§ EXERCISE MATERIALS
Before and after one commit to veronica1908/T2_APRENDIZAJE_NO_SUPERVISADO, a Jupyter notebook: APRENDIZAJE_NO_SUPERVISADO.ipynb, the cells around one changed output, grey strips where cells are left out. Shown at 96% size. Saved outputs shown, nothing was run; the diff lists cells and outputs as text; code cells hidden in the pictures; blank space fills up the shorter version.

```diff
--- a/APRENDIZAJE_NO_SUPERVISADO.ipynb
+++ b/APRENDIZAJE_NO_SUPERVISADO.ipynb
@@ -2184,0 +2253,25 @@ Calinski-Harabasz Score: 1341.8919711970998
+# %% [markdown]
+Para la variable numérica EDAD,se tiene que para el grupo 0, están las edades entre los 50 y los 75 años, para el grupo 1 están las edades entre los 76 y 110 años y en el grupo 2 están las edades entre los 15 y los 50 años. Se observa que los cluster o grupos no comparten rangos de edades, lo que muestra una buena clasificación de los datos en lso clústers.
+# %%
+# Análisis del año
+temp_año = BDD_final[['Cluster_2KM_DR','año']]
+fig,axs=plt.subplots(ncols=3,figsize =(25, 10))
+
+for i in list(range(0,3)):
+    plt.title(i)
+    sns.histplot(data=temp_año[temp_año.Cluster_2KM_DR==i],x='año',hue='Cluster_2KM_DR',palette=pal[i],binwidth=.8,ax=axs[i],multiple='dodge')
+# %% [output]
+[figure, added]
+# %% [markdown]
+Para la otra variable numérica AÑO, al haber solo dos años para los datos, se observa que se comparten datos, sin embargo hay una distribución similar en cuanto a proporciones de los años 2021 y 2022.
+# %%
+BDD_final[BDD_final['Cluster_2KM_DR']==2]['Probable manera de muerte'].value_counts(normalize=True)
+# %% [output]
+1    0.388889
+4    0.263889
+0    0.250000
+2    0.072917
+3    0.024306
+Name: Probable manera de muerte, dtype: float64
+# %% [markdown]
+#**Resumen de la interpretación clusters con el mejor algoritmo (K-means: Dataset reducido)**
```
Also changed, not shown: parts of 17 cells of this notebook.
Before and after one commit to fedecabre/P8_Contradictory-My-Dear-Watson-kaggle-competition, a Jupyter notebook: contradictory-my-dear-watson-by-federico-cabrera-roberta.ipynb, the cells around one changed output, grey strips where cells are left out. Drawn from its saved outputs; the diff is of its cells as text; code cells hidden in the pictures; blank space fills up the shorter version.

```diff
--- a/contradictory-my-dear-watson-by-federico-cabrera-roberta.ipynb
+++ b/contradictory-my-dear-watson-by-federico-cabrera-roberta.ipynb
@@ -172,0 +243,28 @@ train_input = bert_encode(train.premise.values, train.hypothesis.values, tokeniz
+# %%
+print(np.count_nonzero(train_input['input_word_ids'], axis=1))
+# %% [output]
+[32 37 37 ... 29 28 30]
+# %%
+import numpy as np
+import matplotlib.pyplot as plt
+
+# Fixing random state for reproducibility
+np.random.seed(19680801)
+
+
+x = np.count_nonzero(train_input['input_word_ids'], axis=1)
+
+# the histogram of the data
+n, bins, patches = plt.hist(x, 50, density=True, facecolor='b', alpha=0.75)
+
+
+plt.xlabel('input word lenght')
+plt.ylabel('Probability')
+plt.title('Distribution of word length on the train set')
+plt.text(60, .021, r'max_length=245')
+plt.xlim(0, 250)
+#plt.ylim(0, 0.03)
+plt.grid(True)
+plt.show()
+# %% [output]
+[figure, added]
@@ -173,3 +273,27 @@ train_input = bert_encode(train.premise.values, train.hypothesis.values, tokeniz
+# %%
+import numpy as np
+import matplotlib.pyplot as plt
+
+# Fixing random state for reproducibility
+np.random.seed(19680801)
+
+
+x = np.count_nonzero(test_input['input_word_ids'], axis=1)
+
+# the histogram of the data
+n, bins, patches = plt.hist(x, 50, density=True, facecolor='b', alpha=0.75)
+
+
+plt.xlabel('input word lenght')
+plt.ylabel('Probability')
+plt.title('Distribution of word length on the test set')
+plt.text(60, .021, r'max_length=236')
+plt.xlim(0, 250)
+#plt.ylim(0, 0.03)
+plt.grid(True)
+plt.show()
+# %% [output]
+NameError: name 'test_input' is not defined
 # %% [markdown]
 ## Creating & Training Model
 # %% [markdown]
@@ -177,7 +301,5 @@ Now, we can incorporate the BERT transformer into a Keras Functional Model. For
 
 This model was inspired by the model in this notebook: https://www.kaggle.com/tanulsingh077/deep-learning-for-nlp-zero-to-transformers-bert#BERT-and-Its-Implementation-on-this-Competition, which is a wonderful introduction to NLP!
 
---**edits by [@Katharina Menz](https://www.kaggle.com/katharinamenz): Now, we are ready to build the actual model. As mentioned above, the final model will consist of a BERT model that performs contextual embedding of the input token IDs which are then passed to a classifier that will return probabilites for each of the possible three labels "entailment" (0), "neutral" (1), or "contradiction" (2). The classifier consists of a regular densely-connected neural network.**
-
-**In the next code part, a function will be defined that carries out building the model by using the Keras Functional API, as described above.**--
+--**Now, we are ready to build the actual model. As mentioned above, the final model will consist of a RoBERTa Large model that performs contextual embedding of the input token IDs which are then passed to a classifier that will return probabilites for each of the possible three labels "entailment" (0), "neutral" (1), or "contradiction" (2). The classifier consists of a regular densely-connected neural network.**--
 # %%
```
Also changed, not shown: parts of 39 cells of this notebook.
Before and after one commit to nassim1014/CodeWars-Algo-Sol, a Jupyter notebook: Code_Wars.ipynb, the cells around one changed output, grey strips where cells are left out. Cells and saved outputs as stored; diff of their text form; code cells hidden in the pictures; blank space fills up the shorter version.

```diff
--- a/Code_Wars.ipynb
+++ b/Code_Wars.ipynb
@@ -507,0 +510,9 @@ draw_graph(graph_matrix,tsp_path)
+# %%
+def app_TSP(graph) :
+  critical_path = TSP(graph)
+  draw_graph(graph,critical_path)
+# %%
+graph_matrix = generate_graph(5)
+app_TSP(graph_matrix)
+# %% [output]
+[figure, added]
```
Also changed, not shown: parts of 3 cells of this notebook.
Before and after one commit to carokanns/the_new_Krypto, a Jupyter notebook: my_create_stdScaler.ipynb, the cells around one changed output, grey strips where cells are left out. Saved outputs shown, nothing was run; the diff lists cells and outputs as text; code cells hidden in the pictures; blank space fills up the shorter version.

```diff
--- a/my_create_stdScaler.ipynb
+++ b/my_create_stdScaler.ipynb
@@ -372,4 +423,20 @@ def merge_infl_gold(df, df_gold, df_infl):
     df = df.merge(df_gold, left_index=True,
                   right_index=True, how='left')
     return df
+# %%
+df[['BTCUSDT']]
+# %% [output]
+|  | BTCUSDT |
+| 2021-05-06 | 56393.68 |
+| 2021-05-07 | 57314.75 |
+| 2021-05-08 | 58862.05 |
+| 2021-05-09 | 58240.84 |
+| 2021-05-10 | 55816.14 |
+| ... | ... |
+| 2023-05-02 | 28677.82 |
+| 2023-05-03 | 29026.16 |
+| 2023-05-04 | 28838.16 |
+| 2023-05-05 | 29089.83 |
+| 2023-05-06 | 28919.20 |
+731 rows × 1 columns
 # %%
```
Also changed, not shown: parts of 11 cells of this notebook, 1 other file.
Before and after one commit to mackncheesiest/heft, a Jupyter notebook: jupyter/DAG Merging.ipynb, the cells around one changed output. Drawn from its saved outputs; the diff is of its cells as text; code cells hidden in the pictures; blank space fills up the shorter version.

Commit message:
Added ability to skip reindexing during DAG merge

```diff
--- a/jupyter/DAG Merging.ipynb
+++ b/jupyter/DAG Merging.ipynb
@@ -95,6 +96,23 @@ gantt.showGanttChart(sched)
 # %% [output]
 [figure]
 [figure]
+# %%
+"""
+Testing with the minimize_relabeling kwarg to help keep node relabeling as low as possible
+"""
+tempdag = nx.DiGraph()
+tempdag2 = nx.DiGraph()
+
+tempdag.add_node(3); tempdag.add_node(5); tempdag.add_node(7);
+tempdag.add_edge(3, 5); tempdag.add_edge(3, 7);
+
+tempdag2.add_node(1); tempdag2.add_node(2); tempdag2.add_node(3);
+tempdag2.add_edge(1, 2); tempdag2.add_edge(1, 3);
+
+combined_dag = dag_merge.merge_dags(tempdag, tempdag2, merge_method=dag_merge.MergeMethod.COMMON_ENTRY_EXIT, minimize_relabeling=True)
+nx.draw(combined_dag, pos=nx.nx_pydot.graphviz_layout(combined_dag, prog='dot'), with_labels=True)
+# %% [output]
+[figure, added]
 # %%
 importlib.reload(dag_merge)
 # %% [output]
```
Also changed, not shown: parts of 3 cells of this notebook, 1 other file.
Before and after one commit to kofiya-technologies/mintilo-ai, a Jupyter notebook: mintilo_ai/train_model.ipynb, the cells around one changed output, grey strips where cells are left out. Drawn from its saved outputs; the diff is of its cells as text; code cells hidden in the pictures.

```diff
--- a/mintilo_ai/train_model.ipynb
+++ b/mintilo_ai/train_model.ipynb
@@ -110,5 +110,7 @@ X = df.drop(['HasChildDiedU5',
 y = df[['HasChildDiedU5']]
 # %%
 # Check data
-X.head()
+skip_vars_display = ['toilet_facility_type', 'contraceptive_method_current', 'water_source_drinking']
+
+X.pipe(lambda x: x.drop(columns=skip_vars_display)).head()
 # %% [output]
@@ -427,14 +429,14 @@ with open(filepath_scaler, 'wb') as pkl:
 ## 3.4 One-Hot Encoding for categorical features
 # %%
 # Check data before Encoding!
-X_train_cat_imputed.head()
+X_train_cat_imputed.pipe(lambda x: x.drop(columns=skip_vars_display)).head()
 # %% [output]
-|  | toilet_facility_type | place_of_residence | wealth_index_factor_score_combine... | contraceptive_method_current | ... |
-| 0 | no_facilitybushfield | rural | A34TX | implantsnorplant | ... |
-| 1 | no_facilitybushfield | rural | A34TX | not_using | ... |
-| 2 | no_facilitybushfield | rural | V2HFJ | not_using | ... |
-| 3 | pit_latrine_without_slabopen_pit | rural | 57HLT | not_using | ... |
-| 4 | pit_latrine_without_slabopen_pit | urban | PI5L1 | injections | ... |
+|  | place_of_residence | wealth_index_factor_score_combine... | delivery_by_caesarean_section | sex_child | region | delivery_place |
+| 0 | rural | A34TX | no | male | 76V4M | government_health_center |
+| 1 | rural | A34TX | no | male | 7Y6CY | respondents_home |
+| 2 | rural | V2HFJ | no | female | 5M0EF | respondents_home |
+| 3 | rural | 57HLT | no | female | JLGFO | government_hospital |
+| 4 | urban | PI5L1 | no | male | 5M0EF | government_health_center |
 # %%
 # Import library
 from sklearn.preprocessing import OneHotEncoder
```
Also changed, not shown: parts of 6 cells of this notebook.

§ REQUIRED ACTION
Only the number is wanted: how many lines in the preceding entries hold the string "parts"?

§ SOLUTION FOR THIS PROBLEM
6